Foston Beck. Brewery Farm. Foston 2019

This section of Foston Beck downstream of the Environment Agency gauging station has a very low gradient culminating at a defunct steel pile weir about 700 metres below the gauging station. This weir was installed in the early 1970s by the Millhouse Beck Dry Fly Club. It is constructed with sheet piles and has a mechanism in the centre that incorporates a fish screen. Much of this structure is in poor repair and is causing heavy siltation upstream towards the Foston Mill pool.

There is very little ‘fall’ through this structure at normal flows. At high flows the weir acts as a restriction and at times blocks with floating debris following a weed cutting operation. Several meetings have been held with the fishing club and it has been decided that the weir has no practical benefit or reason for it to remain. The original reason for its installation was to prevent fish from moving out of the clubs preserves. From the above picture it can be seen that the weir is not capable of preventing fish movement in its present state. The section below this weir is very over engineered; it is slow flowing, has no marginal zones and has a deep sediment layer on the bed. This situation extends for about 160 metres to the confluence with White Dyke, a lowland agricultural drain.

An aerial shot looking upstream taken from 30 metres above the Foston Beck & White Dyke confluence.

Closer shot of the reed margin showing the potential natural meander forming.


1. Remove the weir completely and reinstate the banks and margins.

2. Remove the centre section of the weir down to bed level and retain the ‘wings’ and bridge.

Prior to altering the weir, remove as much silt above its position as possible. This can be done by leaving some silt in the margins and creating a meandering channel. The silt would be placed on the back of the left bank in one operation.

Downstream of the weir:

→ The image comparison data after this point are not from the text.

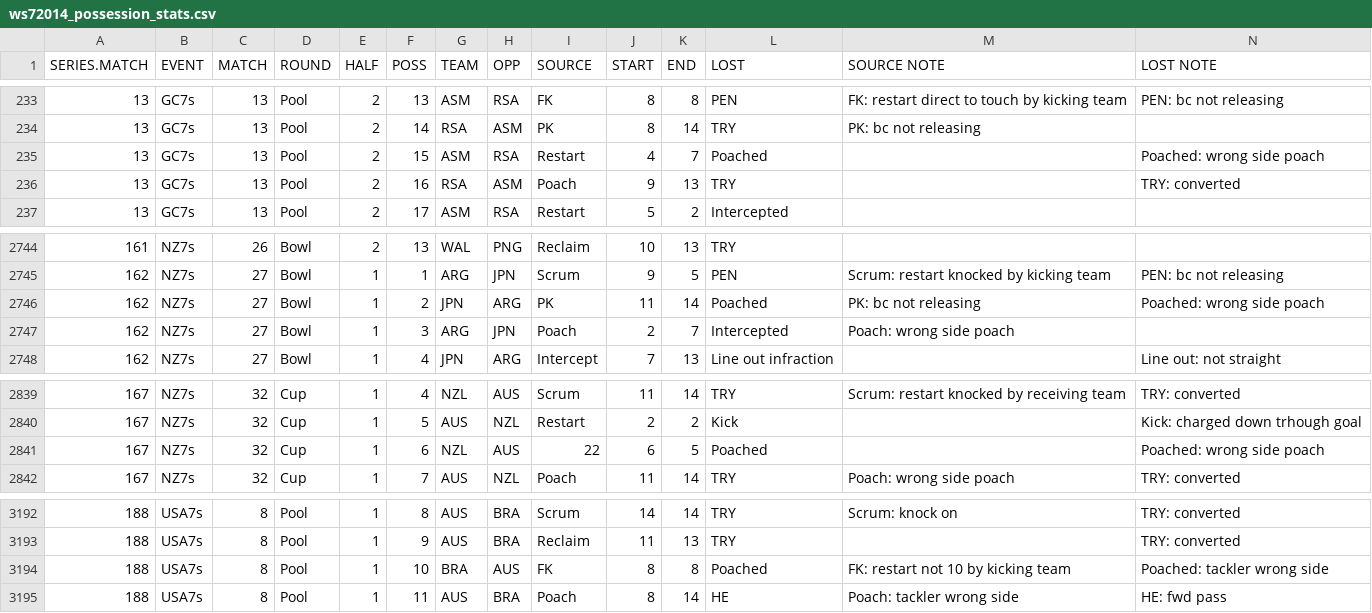
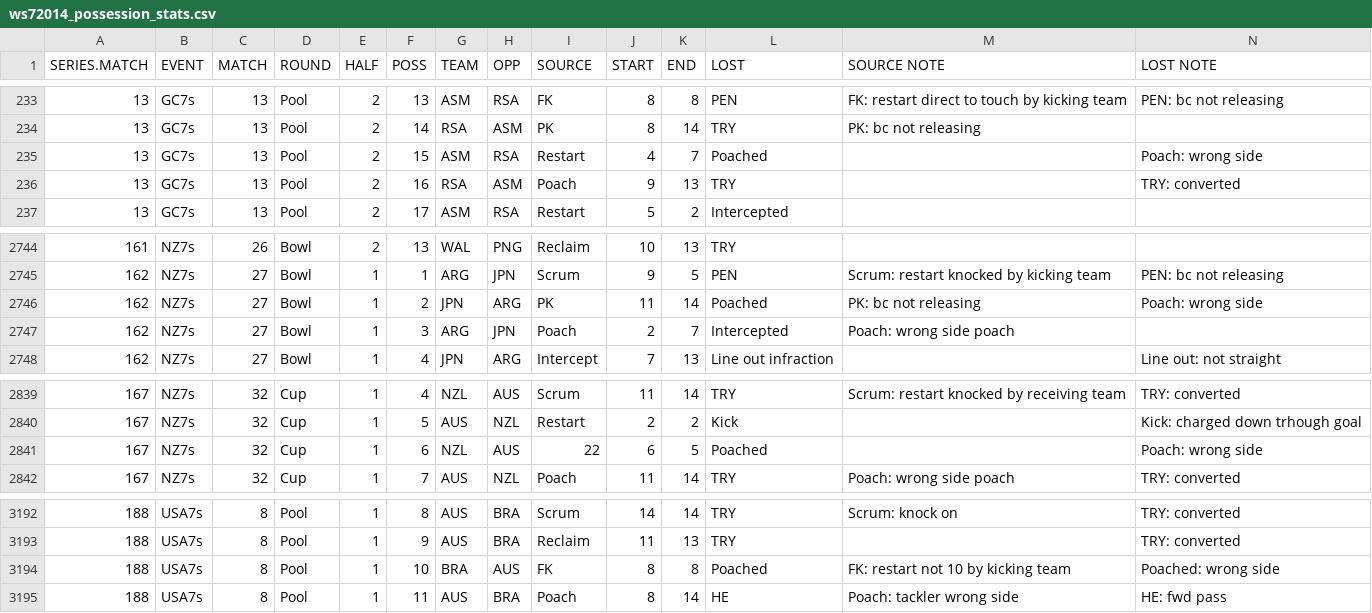
Before and after one commit to jliberma/rugby7s, a CSV file: data/ws72014_possession_stats.csv, drawn as a sheet; only a part is shown, gaps mark what is left out.

Commit message:
change poach text

```diff
--- a/data/ws72014_possession_stats.csv
+++ b/data/ws72014_possession_stats.csv
@@ -234,3 +234,3 @@ SERIES.MATCH,EVENT,MATCH,ROUND,HALF,POSS,TEAM,OPP,SOURCE,START,END,LOST,SOURCE N
 13,GC7s,13,Pool,2,14,RSA,ASM,PK,8,14,TRY,PK: bc not releasing,
-13,GC7s,13,Pool,2,15,ASM,RSA,Restart,4,7,Poached,,Poached: wrong side poach
+13,GC7s,13,Pool,2,15,ASM,RSA,Restart,4,7,Poached,,Poach: wrong side
 13,GC7s,13,Pool,2,16,RSA,ASM,Poach,9,13,TRY,,TRY: converted
@@ -2745,3 +2745,3 @@ SERIES.MATCH,EVENT,MATCH,ROUND,HALF,POSS,TEAM,OPP,SOURCE,START,END,LOST,SOURCE N
 162,NZ7s,27,Bowl,1,1,ARG,JPN,Scrum,9,5,PEN,Scrum: restart knocked by kicking team,PEN: bc not releasing
-162,NZ7s,27,Bowl,1,2,JPN,ARG,PK,11,14,Poached,PK: bc not releasing,Poached: wrong side poach
+162,NZ7s,27,Bowl,1,2,JPN,ARG,PK,11,14,Poached,PK: bc not releasing,Poach: wrong side
 162,NZ7s,27,Bowl,1,3,ARG,JPN,Poach,2,7,Intercepted,Poach: wrong side poach,
@@ -2840,3 +2840,3 @@ SERIES.MATCH,EVENT,MATCH,ROUND,HALF,POSS,TEAM,OPP,SOURCE,START,END,LOST,SOURCE N
 167,NZ7s,32,Cup,1,5,AUS,NZL,Restart,2,2,Kick,,Kick: charged down trhough goal
-167,NZ7s,32,Cup,1,6,NZL,AUS,22,6,5,Poached,,Poached: wrong side poach
+167,NZ7s,32,Cup,1,6,NZL,AUS,22,6,5,Poached,,Poach: wrong side
 167,NZ7s,32,Cup,1,7,AUS,NZL,Poach,11,14,TRY,Poach: wrong side poach,TRY: converted
@@ -3193,3 +3193,3 @@ SERIES.MATCH,EVENT,MATCH,ROUND,HALF,POSS,TEAM,OPP,SOURCE,START,END,LOST,SOURCE N
 188,USA7s,8,Pool,1,9,AUS,BRA,Reclaim,11,13,TRY,,TRY: converted
-188,USA7s,8,Pool,1,10,BRA,AUS,FK,8,8,Poached,FK: restart not 10 by kicking team,Poached: tackler wrong side
+188,USA7s,8,Pool,1,10,BRA,AUS,FK,8,8,Poached,FK: restart not 10 by kicking team,Poached: wrong side
 188,USA7s,8,Pool,1,11,AUS,BRA,Poach,8,14,HE,Poach: tackler wrong side,HE: fwd pass
```
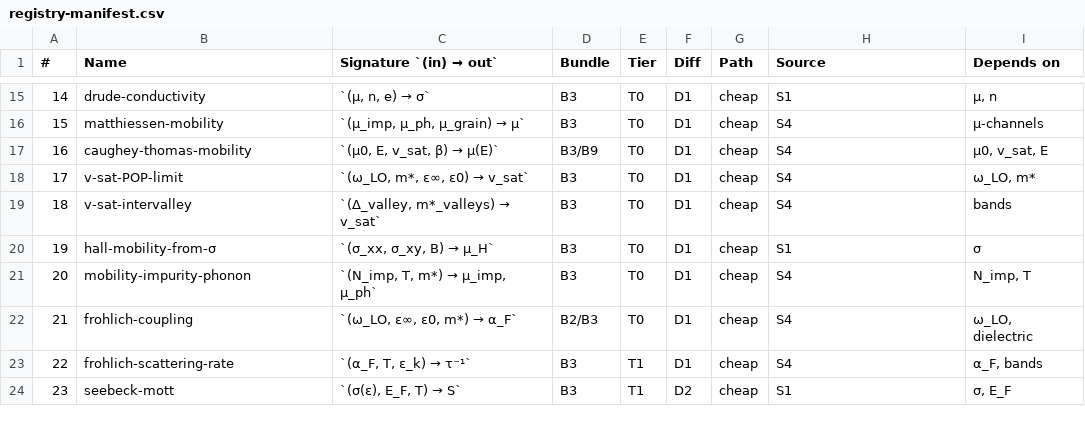
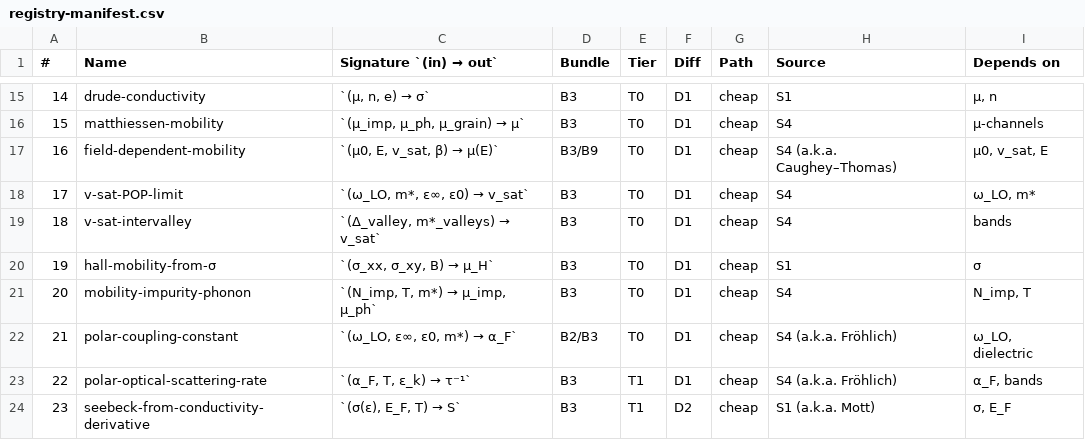
Before and after one commit to javier-alejandro-aristondo-flores/n-Op, a CSV file: physics/library/formulas/registry-manifest.csv, drawn as a sheet; only a part is shown, gaps mark what is left out; the diff covers the shown part only.

```diff
--- a/physics/library/formulas/registry-manifest.csv
+++ b/physics/library/formulas/registry-manifest.csv
@@ -16,3 +16,3 @@
 15,matthiessen-mobility,"`(μ_imp, μ_ph, μ_grain) → μ`",B3,T0,D1,cheap,S4,μ-channels
-16,caughey-thomas-mobility,"`(μ0, E, v_sat, β) → μ(E)`",B3/B9,T0,D1,cheap,S4,"μ0, v_sat, E"
+16,field-dependent-mobility,"`(μ0, E, v_sat, β) → μ(E)`",B3/B9,T0,D1,cheap,S4 (a.k.a. Caughey–Thomas),"μ0, v_sat, E"
 17,v-sat-POP-limit,"`(ω_LO, m*, ε∞, ε0) → v_sat`",B3,T0,D1,cheap,S4,"ω_LO, m*"
@@ -21,4 +21,4 @@
 20,mobility-impurity-phonon,"`(N_imp, T, m*) → μ_imp, μ_ph`",B3,T0,D1,cheap,S4,"N_imp, T"
-21,frohlich-coupling,"`(ω_LO, ε∞, ε0, m*) → α_F`",B2/B3,T0,D1,cheap,S4,"ω_LO, dielectric"
-22,frohlich-scattering-rate,"`(α_F, T, ε_k) → τ⁻¹`",B3,T1,D1,cheap,S4,"α_F, bands"
-23,seebeck-mott,"`(σ(ε), E_F, T) → S`",B3,T1,D2,cheap,S1,"σ, E_F"
+21,polar-coupling-constant,"`(ω_LO, ε∞, ε0, m*) → α_F`",B2/B3,T0,D1,cheap,S4 (a.k.a. Fröhlich),"ω_LO, dielectric"
+22,polar-optical-scattering-rate,"`(α_F, T, ε_k) → τ⁻¹`",B3,T1,D1,cheap,S4 (a.k.a. Fröhlich),"α_F, bands"
+23,seebeck-from-conductivity-derivative,"`(σ(ε), E_F, T) → S`",B3,T1,D2,cheap,S1 (a.k.a. Mott),"σ, E_F"
```
Also changed, not shown: 46 edited cells elsewhere in this file, 6 other files.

The original thought was to import chalk stone to create a meandering form. However following a boat survey assisted by the EA fisheries officer it was found that the project site had a very deep hard bed and over 0.78 metres of silt above it. Calculations on this method meant that several hundred tonnes of material would be needed to achieve this option. The proposal now is to use this silt to create the meanders by placing it on the reed beds that can be seen in the above aerial shot. The silt will only be removed from the centre channel and it is believed that over time a more natural channel will develop.This would go some way to negating any massive silt transport into Frodingham Beck. There is a shortage of bushes /trees on this lower section of Foston Beck. As maintenance is undertaken from the left bank it is proposed that more Hawthorne and willow bushes can be planted on the right bank that would improve cover and not affect machine access.

Access for machinery:

Between the EA gauging station the access to the Beck for machines is non-existent due to fenced paddocks and overgrown bushes. The only access is via Brewery Farm. However this does not include the 70 metre section through a former orchard. Talks are being planned with the IDB and the owner to create temporary access through the grass paddock. This will enable weed cutting and management of large poplars on the upper section.

Alan Mullinger

EYRT January 2019